Farrell is away from the team for the rest of the season undergoing treatment for Stage 1 lymphoma. He and Dombrowski spoke over the telephone on Tuesday and could meet in person by the end of the week.
“I don’t know John real well, we’ve crossed paths, we know each other a little bit, but I wouldn’t say we know each real well,” Dombrowski said. “I told him, ‘First and foremost you need to take care of your health. And that’s the most important thing.’ ”
Dombrowski’s wife, former ESPN broadcaster Karie Ross, was at the news conference along with their two children, 17-year-old Darbi and 15-year-old Landon.
“It’s exciting. We’re looking forward to being part of this community,” Dombrowski said.
That Dombrowski is now in charge of the Red Sox with 42 games (after Wednesday) left to play this season is a surprise. On June 2, Henry said Ben Cherington would be the general manager “for a very long time.”
That proved to be only 10 weeks. What changed?
“Dave became a free agent,” Henry said.
The Red Sox changed course when the Tigers fired Dombrowski on Aug. 4. Henry reached out to Dombrowski and the sides agreed to meet in Chicago on Aug. 13 at baseball’s quarterly owners’ meetings.
Henry, team chairman Tom Werner, and Fenway Sports Group president Michael Gordon spent close to four hours with Dombrowski at a suite in the Four Seasons Hotel. Dombrowski agreed to a long-term contract over the weekend.
Toronto and Washington also had interest in Dombrowski, the Blue Jays offering a CEO-level position. Dombrowski used that leverage to secure full control of baseball operations from the Red Sox.
“We needed to move quickly,” Werner said. “There was a lot of interest in Dave.”
According to Henry, he spoke with Werner and Cherington about the idea of reaching out to Dombrowski on Aug. 4.
“Tom and I wanted to see if there was a fit for Dave within the Red Sox organization. Ben did not object,” Henry said.
During his own news conference later in the day, Cherington offered a different version of the events. He said he was not told of the team’s interest in hiring Dombrowski until Saturday afternoon as the Sox were playing the Seattle Mariners.
“I was in my office. [Henry] came and let me know he and Tom were pursuing Dave for this role,” Cherington said. “That was the first I heard of it.”

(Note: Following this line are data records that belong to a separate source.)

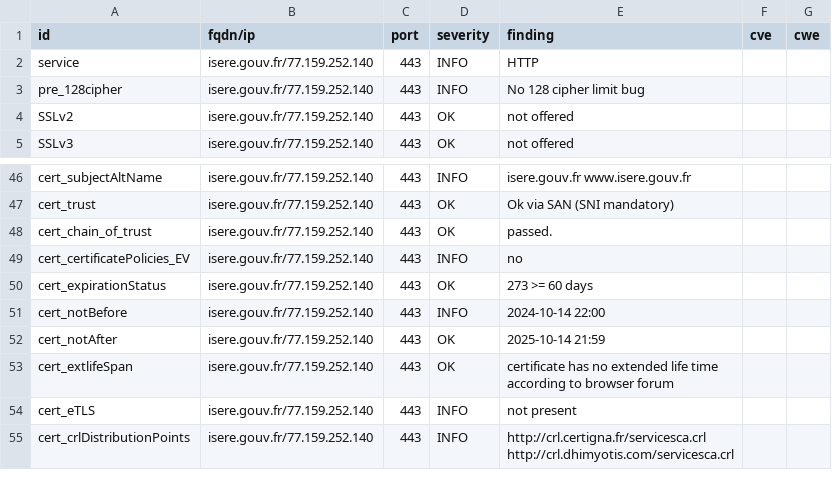
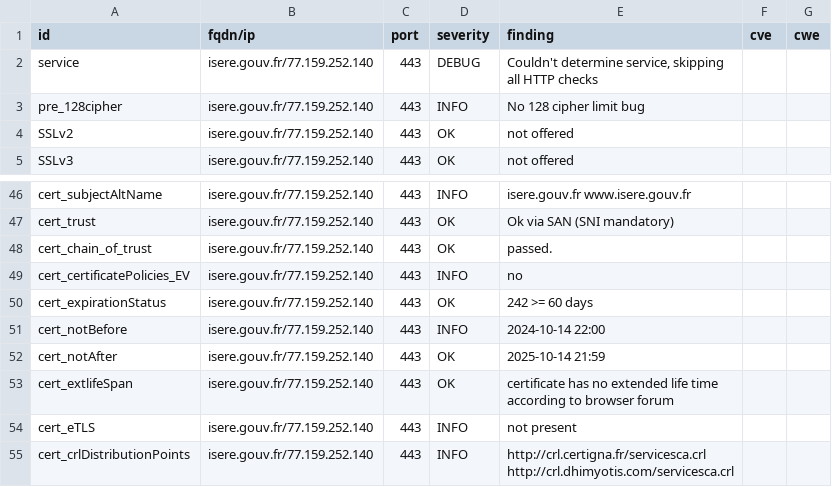
Before and after one commit to GKO-org/dashlordPrd6, a CSV file: results/aHR0cHM6Ly9pc2VyZS5nb3V2LmZy/testssl.csv, drawn as a sheet; only a part is shown, gaps mark what is left out; the diff covers the shown part only.

Commit message:
update: https://isere.gouv.fr

```diff
--- a/results/aHR0cHM6Ly9pc2VyZS5nb3V2LmZy/testssl.csv
+++ b/results/aHR0cHM6Ly9pc2VyZS5nb3V2LmZy/testssl.csv
@@ -1,3 +1,3 @@
 "id","fqdn/ip","port","severity","finding","cve","cwe"
-"service","isere.gouv.fr/77.159.252.140","443","INFO","HTTP","",""
+"service","isere.gouv.fr/77.159.252.140","443","DEBUG","Couldn't determine service, skipping all HTTP checks","",""
 "pre_128cipher","isere.gouv.fr/77.159.252.140","443","INFO","No 128 cipher limit bug","",""
@@ -49,3 +49,3 @@
 "cert_certificatePolicies_EV","isere.gouv.fr/77.159.252.140","443","INFO","no","",""
-"cert_expirationStatus","isere.gouv.fr/77.159.252.140","443","OK","273 >= 60 days","",""
+"cert_expirationStatus","isere.gouv.fr/77.159.252.140","443","OK","242 >= 60 days","",""
 "cert_notBefore","isere.gouv.fr/77.159.252.140","443","INFO","2024-10-14 22:00","",""
```
Also changed, not shown: 13 removed rows and 4 edited cells elsewhere in this file, 9 other files.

Cherington was offered the opportunity to stay on as general manager with the understanding Dombrowski would make any important decision.
By Tuesday, when the Red Sox had a deal in place with Dombrowski, Cherington had decided to step down.
“I felt strongly that what was best for Dave, what was best for me, what was best for the Red Sox was the same thing. And that was a clean break,” Cherington said.
The Red Sox were 290-315 under Cherington, winning the World Series in 2013 but otherwise underachieving. The team finished last in 2012 and ’14 and is headed there again this season.
Cherington was the public face of poor decisions often made by his superiors, including the decision not to make Jon Lester a reasonable contract offer.
“The GM of the Red Sox maybe isn’t ever fully responsible but certainly is fully accountable,” Cherington said. “That’s how I feel. I was prepared for that possibility.”
Cherington said several teams already have contacted him but he will take some time before deciding on his next move. He has worked for the Red Sox for 19 seasons, noting that most of his adult life has been spent at Fenway Park.
“I love the game. I’m 41, I’m going to work,” he said. “We’ll see what comes.”
As Cherington spoke, assistant GMs Mike Hazen and Brian O’Halloran were in the back of the room watching along with pro scouting director Jared Porter and other baseball operations staffers. When Cherington finished, the group walked out together.
Dombrowski was on the field watching batting practice, shaking hands with well-wishers, and having a conversation with second baseman Dustin Pedroia.
“One thing about this team, things change,” designated hitter David Ortiz said. “Nobody wants to stay in last place.”